Task objective
Only a number is wanted here: the count of lines in the data below where the string "일산동구" occurs.
╭──
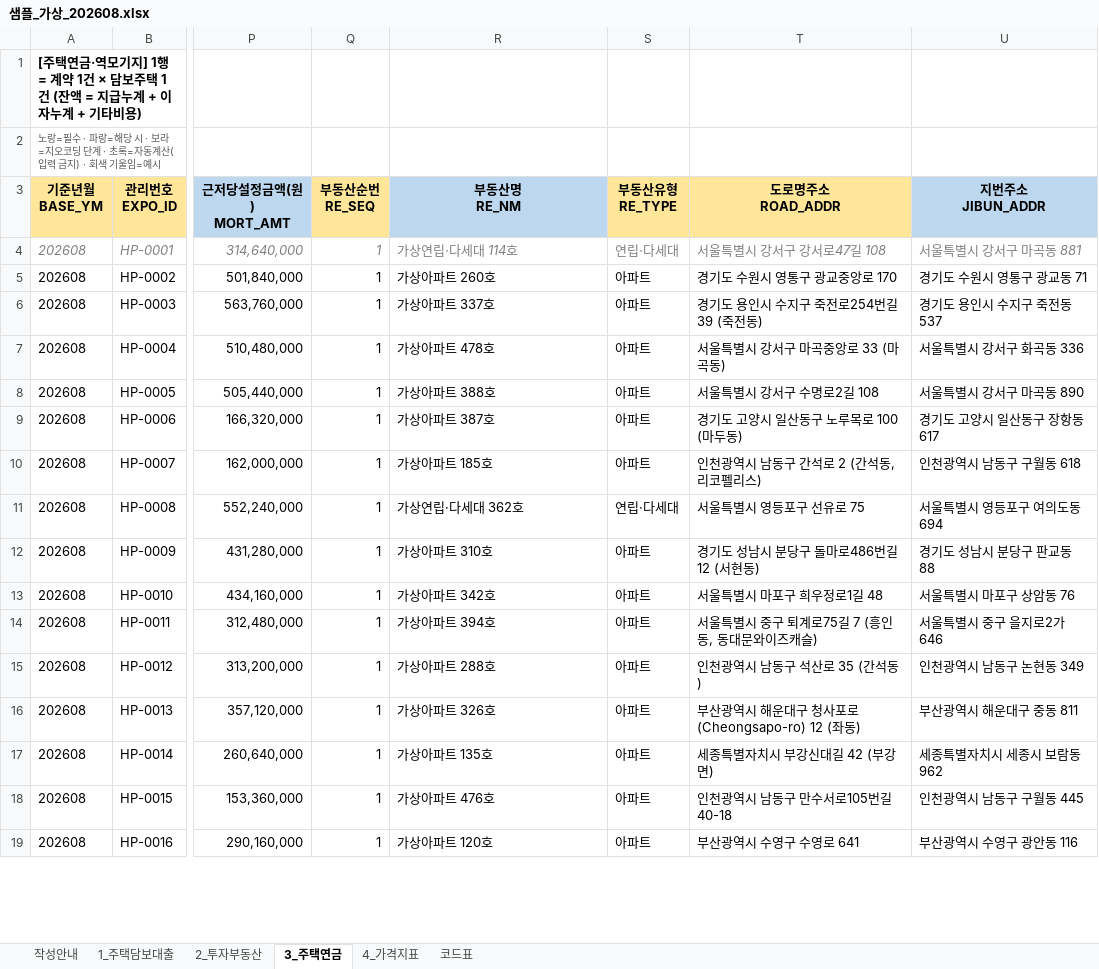
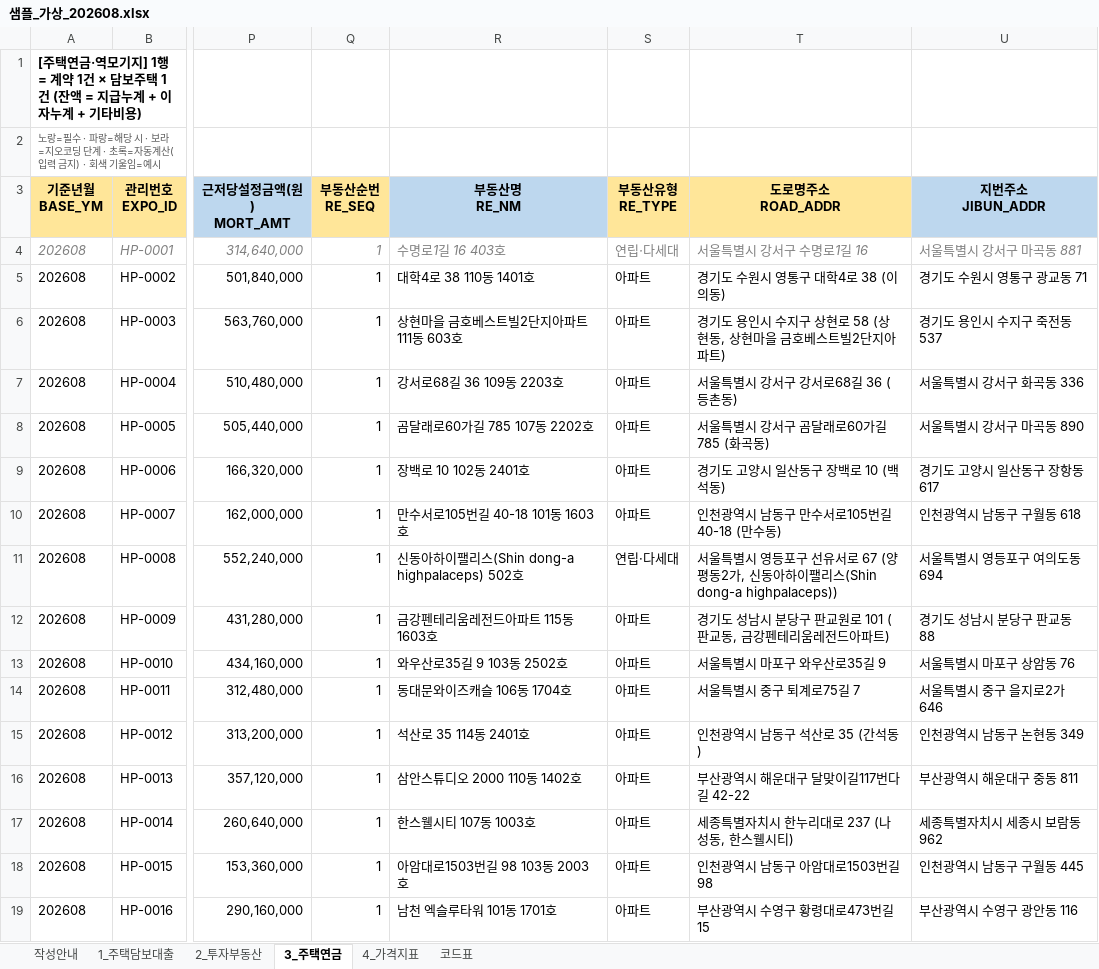
Before and after one commit to rmsckdwkd/PRPT_MNGE_CLAUDE, an Excel workbook: 샘플데이터/샘플_가상_202608.xlsx, sheet 3_주택연금, drawn as a sheet; only a part is shown, gaps mark what is left out; values as stored, in another font and other column widths than the file's, no borders; the diff covers the shown part only; the diff names each change by its address in the sheet, - before the commit and + after, or states it on an @@ line.

```diff
--- a/샘플데이터/샘플_가상_202608.xlsx (sheet 3_주택연금)
+++ b/샘플데이터/샘플_가상_202608.xlsx (sheet 3_주택연금)
-R4 (부동산명 RE_NM): 가상연립·다세대 114호
+R4 (부동산명 RE_NM): 수명로1길 16 403호
-T4 (도로명주소 ROAD_ADDR): 서울특별시 강서구 강서로47길 108
+T4 (도로명주소 ROAD_ADDR): 서울특별시 강서구 수명로1길 16
-R5 (부동산명 RE_NM): 가상아파트 260호
+R5 (부동산명 RE_NM): 대학4로 38 110동 1401호
-T5 (도로명주소 ROAD_ADDR): 경기도 수원시 영통구 광교중앙로 170
+T5 (도로명주소 ROAD_ADDR): 경기도 수원시 영통구 대학4로 38 (이의동)
-R6 (부동산명 RE_NM): 가상아파트 337호
+R6 (부동산명 RE_NM): 상현마을 금호베스트빌2단지아파트 111동 603호
-T6 (도로명주소 ROAD_ADDR): 경기도 용인시 수지구 죽전로254번길 39 (죽전동)
+T6 (도로명주소 ROAD_ADDR): 경기도 용인시 수지구 상현로 58 (상현동, 상현마을 금호베스트빌2단지아파트)
-R7 (부동산명 RE_NM): 가상아파트 478호
+R7 (부동산명 RE_NM): 강서로68길 36 109동 2203호
-T7 (도로명주소 ROAD_ADDR): 서울특별시 강서구 마곡중앙로 33 (마곡동)
+T7 (도로명주소 ROAD_ADDR): 서울특별시 강서구 강서로68길 36 (등촌동)
-R8 (부동산명 RE_NM): 가상아파트 388호
+R8 (부동산명 RE_NM): 곰달래로60가길 785 107동 2202호
-T8 (도로명주소 ROAD_ADDR): 서울특별시 강서구 수명로2길 108
+T8 (도로명주소 ROAD_ADDR): 서울특별시 강서구 곰달래로60가길 785 (화곡동)
-R9 (부동산명 RE_NM): 가상아파트 387호
+R9 (부동산명 RE_NM): 장백로 10 102동 2401호
-T9 (도로명주소 ROAD_ADDR): 경기도 고양시 일산동구 노루목로 100 (마두동)
+T9 (도로명주소 ROAD_ADDR): 경기도 고양시 일산동구 장백로 10 (백석동)
-R10 (부동산명 RE_NM): 가상아파트 185호
+R10 (부동산명 RE_NM): 만수서로105번길 40-18 101동 1603호
-T10 (도로명주소 ROAD_ADDR): 인천광역시 남동구 간석로 2 (간석동, 리코펠리스)
+T10 (도로명주소 ROAD_ADDR): 인천광역시 남동구 만수서로105번길 40-18 (만수동)
-R11 (부동산명 RE_NM): 가상연립·다세대 362호
+R11 (부동산명 RE_NM): 신동아하이팰리스(Shin dong-a highpalaceps) 502호
-T11 (도로명주소 ROAD_ADDR): 서울특별시 영등포구 선유로 75
+T11 (도로명주소 ROAD_ADDR): 서울특별시 영등포구 선유서로 67 (양평동2가, 신동아하이팰리스(Shin dong-a highpalaceps))
-R12 (부동산명 RE_NM): 가상아파트 310호
+R12 (부동산명 RE_NM): 금강펜테리움레전드아파트 115동 1603호
-T12 (도로명주소 ROAD_ADDR): 경기도 성남시 분당구 돌마로486번길 12 (서현동)
+T12 (도로명주소 ROAD_ADDR): 경기도 성남시 분당구 판교원로 101 (판교동, 금강펜테리움레전드아파트)
-R13 (부동산명 RE_NM): 가상아파트 342호
+R13 (부동산명 RE_NM): 와우산로35길 9 103동 2502호
-T13 (도로명주소 ROAD_ADDR): 서울특별시 마포구 희우정로1길 48
+T13 (도로명주소 ROAD_ADDR): 서울특별시 마포구 와우산로35길 9
-R14 (부동산명 RE_NM): 가상아파트 394호
+R14 (부동산명 RE_NM): 동대문와이즈캐슬 106동 1704호
-T14 (도로명주소 ROAD_ADDR): 서울특별시 중구 퇴계로75길 7 (흥인동, 동대문와이즈캐슬)
+T14 (도로명주소 ROAD_ADDR): 서울특별시 중구 퇴계로75길 7
-R15 (부동산명 RE_NM): 가상아파트 288호
+R15 (부동산명 RE_NM): 석산로 35 114동 2401호
-R16 (부동산명 RE_NM): 가상아파트 326호
+R16 (부동산명 RE_NM): 삼안스튜디오 2000 110동 1402호
-T16 (도로명주소 ROAD_ADDR): 부산광역시 해운대구 청사포로 (Cheongsapo-ro) 12 (좌동)
+T16 (도로명주소 ROAD_ADDR): 부산광역시 해운대구 달맞이길117번다길 42-22
-R17 (부동산명 RE_NM): 가상아파트 135호
+R17 (부동산명 RE_NM): 한스웰시티 107동 1003호
-T17 (도로명주소 ROAD_ADDR): 세종특별자치시 부강신대길 42 (부강면)
+T17 (도로명주소 ROAD_ADDR): 세종특별자치시 한누리대로 237 (나성동, 한스웰시티)
-R18 (부동산명 RE_NM): 가상아파트 476호
+R18 (부동산명 RE_NM): 아암대로1503번길 98 103동 2003호
-T18 (도로명주소 ROAD_ADDR): 인천광역시 남동구 만수서로105번길 40-18
+T18 (도로명주소 ROAD_ADDR): 인천광역시 남동구 아암대로1503번길 98
-R19 (부동산명 RE_NM): 가상아파트 120호
+R19 (부동산명 RE_NM): 남천 엑슬루타워 101동 1701호
-T19 (도로명주소 ROAD_ADDR): 부산광역시 수영구 수영로 641
+T19 (도로명주소 ROAD_ADDR): 부산광역시 수영구 황령대로473번길 15
```
Also changed, not shown: 124 edited cells elsewhere in this sheet, sheet 1_주택담보대출, sheet 2_투자부동산, 샘플데이터/KB_매매가격지수_가상_시계열.xlsx, 샘플데이터/동가격프록시_가상_202301-202609.xlsx, 7 other files.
╰──
Reply to the exercise
2